WORK REQUIRED :: Exclude the images, then return every line below exactly as written.

———

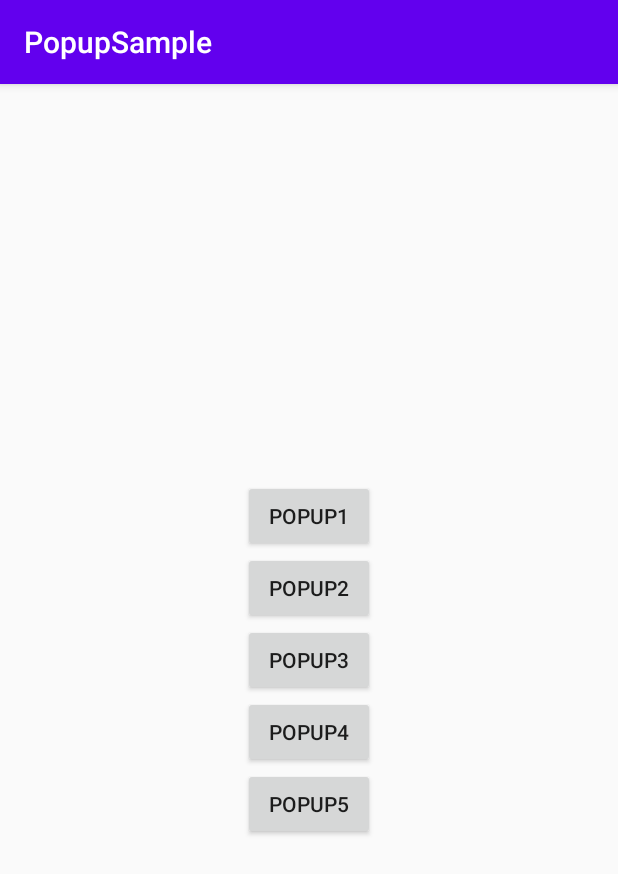
After one commit to adventam10/PopupSample, an Android app: the ListPopupWindowActivity screen opened directly, with no data from a screen before it, on a phone screen of 412 x 824 dp. The commit adds this screen. Shown: the top 874 px of the screen. Run offline under Robolectric (Android 15) with nearby library versions, the phone set to English and light mode, and no system bars.

Commit message:
Add ListPopupWindow

```diff
--- a/PopupSample/app/src/main/AndroidManifest.xml
+++ b/PopupSample/app/src/main/AndroidManifest.xml
@@ -9,7 +9,8 @@
         android:roundIcon="@mipmap/ic_launcher_round"
         android:supportsRtl="true"
         android:theme="@style/AppTheme">
-        <activity android:name=".PopupWindowActivity"></activity>
+        <activity android:name=".ListPopupWindowActivity"></activity>
+        <activity android:name=".PopupWindowActivity" />
         <activity android:name=".MenuActivity" />
         <activity android:name=".SnackBarActivity" />
         <activity android:name=".ToastActivity" />
--- a/PopupSample/app/src/main/java/com/example/popupsample/MainActivity.kt
+++ b/PopupSample/app/src/main/java/com/example/popupsample/MainActivity.kt
@@ -13,7 +13,7 @@ class MainActivity : AppCompatActivity() {
         setContentView(R.layout.activity_main)
 
         val listView = findViewById<ListView>(R.id.list)
-        val list = listOf("Dialog", "PopupWindow", "Toast", "SnackBar", "Menu")
+        val list = listOf("Dialog", "PopupWindow", "ListPopupWindow", "Toast", "SnackBar", "Menu")
         val adapter = ArrayAdapter(this, android.R.layout.simple_list_item_1, list)
         listView.adapter = adapter
 
@@ -22,6 +22,7 @@ class MainActivity : AppCompatActivity() {
             val intent = when (Menu.valueOf(text!!)) {
                 Menu.Dialog -> Intent(this, DialogActivity::class.java)
                 Menu.PopupWindow -> Intent(this, PopupWindowActivity::class.java)
+                Menu.ListPopupWindow -> Intent(this, ListPopupWindowActivity::class.java)
                 Menu.Toast -> Intent(this, ToastActivity::class.java)
                 Menu.SnackBar -> Intent(this, SnackBarActivity::class.java)
                 Menu.Menu -> Intent(this, MenuActivity::class.java)
@@ -33,5 +34,5 @@ class MainActivity : AppCompatActivity() {
 }
 
 enum class Menu {
-    Dialog, PopupWindow, Toast, SnackBar, Menu;
+    Dialog, PopupWindow, ListPopupWindow, Toast, SnackBar, Menu;
 }
--- /dev/null
+++ b/PopupSample/app/src/main/res/layout/activity_list_popup_window.xml
@@ -0,0 +1,45 @@
+<?xml version="1.0" encoding="utf-8"?>
+<androidx.constraintlayout.widget.ConstraintLayout xmlns:android="http://schemas.android.com/apk/res/android"
+    xmlns:app="http://schemas.android.com/apk/res-auto"
+    xmlns:tools="http://schemas.android.com/tools"
+    android:id="@+id/root"
+    android:layout_width="match_parent"
+    android:layout_height="match_parent"
+    tools:context=".ListPopupWindowActivity">
+
+    <LinearLayout
+        android:layout_width="wrap_content"
+        android:layout_height="wrap_content"
+        android:orientation="vertical"
+        app:layout_constraintStart_toStartOf="parent"
+        app:layout_constraintEnd_toEndOf="parent"
+        app:layout_constraintTop_toTopOf="parent"
+        app:layout_constraintBottom_toBottomOf="parent">
+
+        <Button
+            android:id="@+id/button1"
+            android:layout_width="wrap_content"
+            android:layout_height="wrap_content"
+            android:text="Popup1" />
+        <Button
+            android:id="@+id/button2"
+            android:layout_width="wrap_content"
+            android:layout_height="wrap_content"
+            android:text="Popup2" />
+        <Button
+            android:id="@+id/button3"
+            android:layout_width="wrap_content"
+            android:layout_height="wrap_content"
+            android:text="Popup3" />
+        <Button
+            android:id="@+id/button4"
+            android:layout_width="wrap_content"
+            android:layout_height="wrap_content"
+            android:text="Popup4" />
+        <Button
+            android:id="@+id/button5"
+            android:layout_width="wrap_content"
+            android:layout_height="wrap_content"
+            android:text="Popup5" />
+    </LinearLayout>
+</androidx.constraintlayout.widget.ConstraintLayout>
```
Also changed, not shown: PopupSample/app/src/main/java/com/example/popupsample/ListPopupWindowActivity.kt (added, +134 -0 lines).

———

RESPONSE BELOW ::
After one commit to adventam10/PopupSample, an Android app: the ListPopupWindowActivity screen opened directly, with no data from a screen before it, on a phone screen of 412 x 824 dp. The commit adds this screen. Shown: the top 874 px of the screen. Run offline under Robolectric (Android 15) with nearby library versions, the phone set to English and light mode, and no system bars.

Commit message:
Add ListPopupWindow

```diff
--- a/PopupSample/app/src/main/AndroidManifest.xml
+++ b/PopupSample/app/src/main/AndroidManifest.xml
@@ -9,7 +9,8 @@
         android:roundIcon="@mipmap/ic_launcher_round"
         android:supportsRtl="true"
         android:theme="@style/AppTheme">
-        <activity android:name=".PopupWindowActivity"></activity>
+        <activity android:name=".ListPopupWindowActivity"></activity>
+        <activity android:name=".PopupWindowActivity" />
         <activity android:name=".MenuActivity" />
         <activity android:name=".SnackBarActivity" />
         <activity android:name=".ToastActivity" />
--- a/PopupSample/app/src/main/java/com/example/popupsample/MainActivity.kt
+++ b/PopupSample/app/src/main/java/com/example/popupsample/MainActivity.kt
@@ -13,7 +13,7 @@ class MainActivity : AppCompatActivity() {
         setContentView(R.layout.activity_main)
 
         val listView = findViewById<ListView>(R.id.list)
-        val list = listOf("Dialog", "PopupWindow", "Toast", "SnackBar", "Menu")
+        val list = listOf("Dialog", "PopupWindow", "ListPopupWindow", "Toast", "SnackBar", "Menu")
         val adapter = ArrayAdapter(this, android.R.layout.simple_list_item_1, list)
         listView.adapter = adapter
 
@@ -22,6 +22,7 @@ class MainActivity : AppCompatActivity() {
             val intent = when (Menu.valueOf(text!!)) {
                 Menu.Dialog -> Intent(this, DialogActivity::class.java)
                 Menu.PopupWindow -> Intent(this, PopupWindowActivity::class.java)
+                Menu.ListPopupWindow -> Intent(this, ListPopupWindowActivity::class.java)
                 Menu.Toast -> Intent(this, ToastActivity::class.java)
                 Menu.SnackBar -> Intent(this, SnackBarActivity::class.java)
                 Menu.Menu -> Intent(this, MenuActivity::class.java)
@@ -33,5 +34,5 @@ class MainActivity : AppCompatActivity() {
 }
 
 enum class Menu {
-    Dialog, PopupWindow, Toast, SnackBar, Menu;
+    Dialog, PopupWindow, ListPopupWindow, Toast, SnackBar, Menu;
 }
--- /dev/null
+++ b/PopupSample/app/src/main/res/layout/activity_list_popup_window.xml
@@ -0,0 +1,45 @@
+<?xml version="1.0" encoding="utf-8"?>
+<androidx.constraintlayout.widget.ConstraintLayout xmlns:android="http://schemas.android.com/apk/res/android"
+    xmlns:app="http://schemas.android.com/apk/res-auto"
+    xmlns:tools="http://schemas.android.com/tools"
+    android:id="@+id/root"
+    android:layout_width="match_parent"
+    android:layout_height="match_parent"
+    tools:context=".ListPopupWindowActivity">
+
+    <LinearLayout
+        android:layout_width="wrap_content"
+        android:layout_height="wrap_content"
+        android:orientation="vertical"
+        app:layout_constraintStart_toStartOf="parent"
+        app:layout_constraintEnd_toEndOf="parent"
+        app:layout_constraintTop_toTopOf="parent"
+        app:layout_constraintBottom_toBottomOf="parent">
+
+        <Button
+            android:id="@+id/button1"
+            android:layout_width="wrap_content"
+            android:layout_height="wrap_content"
+            android:text="Popup1" />
+        <Button
+            android:id="@+id/button2"
+            android:layout_width="wrap_content"
+            android:layout_height="wrap_content"
+            android:text="Popup2" />
+        <Button
+            android:id="@+id/button3"
+            android:layout_width="wrap_content"
+            android:layout_height="wrap_content"
+            android:text="Popup3" />
+        <Button
+            android:id="@+id/button4"
+            android:layout_width="wrap_content"
+            android:layout_height="wrap_content"
+            android:text="Popup4" />
+        <Button
+            android:id="@+id/button5"
+            android:layout_width="wrap_content"
+            android:layout_height="wrap_content"
+            android:text="Popup5" />
+    </LinearLayout>
+</androidx.constraintlayout.widget.ConstraintLayout>
```
Also changed, not shown: PopupSample/app/src/main/java/com/example/popupsample/ListPopupWindowActivity.kt (added, +134 -0 lines).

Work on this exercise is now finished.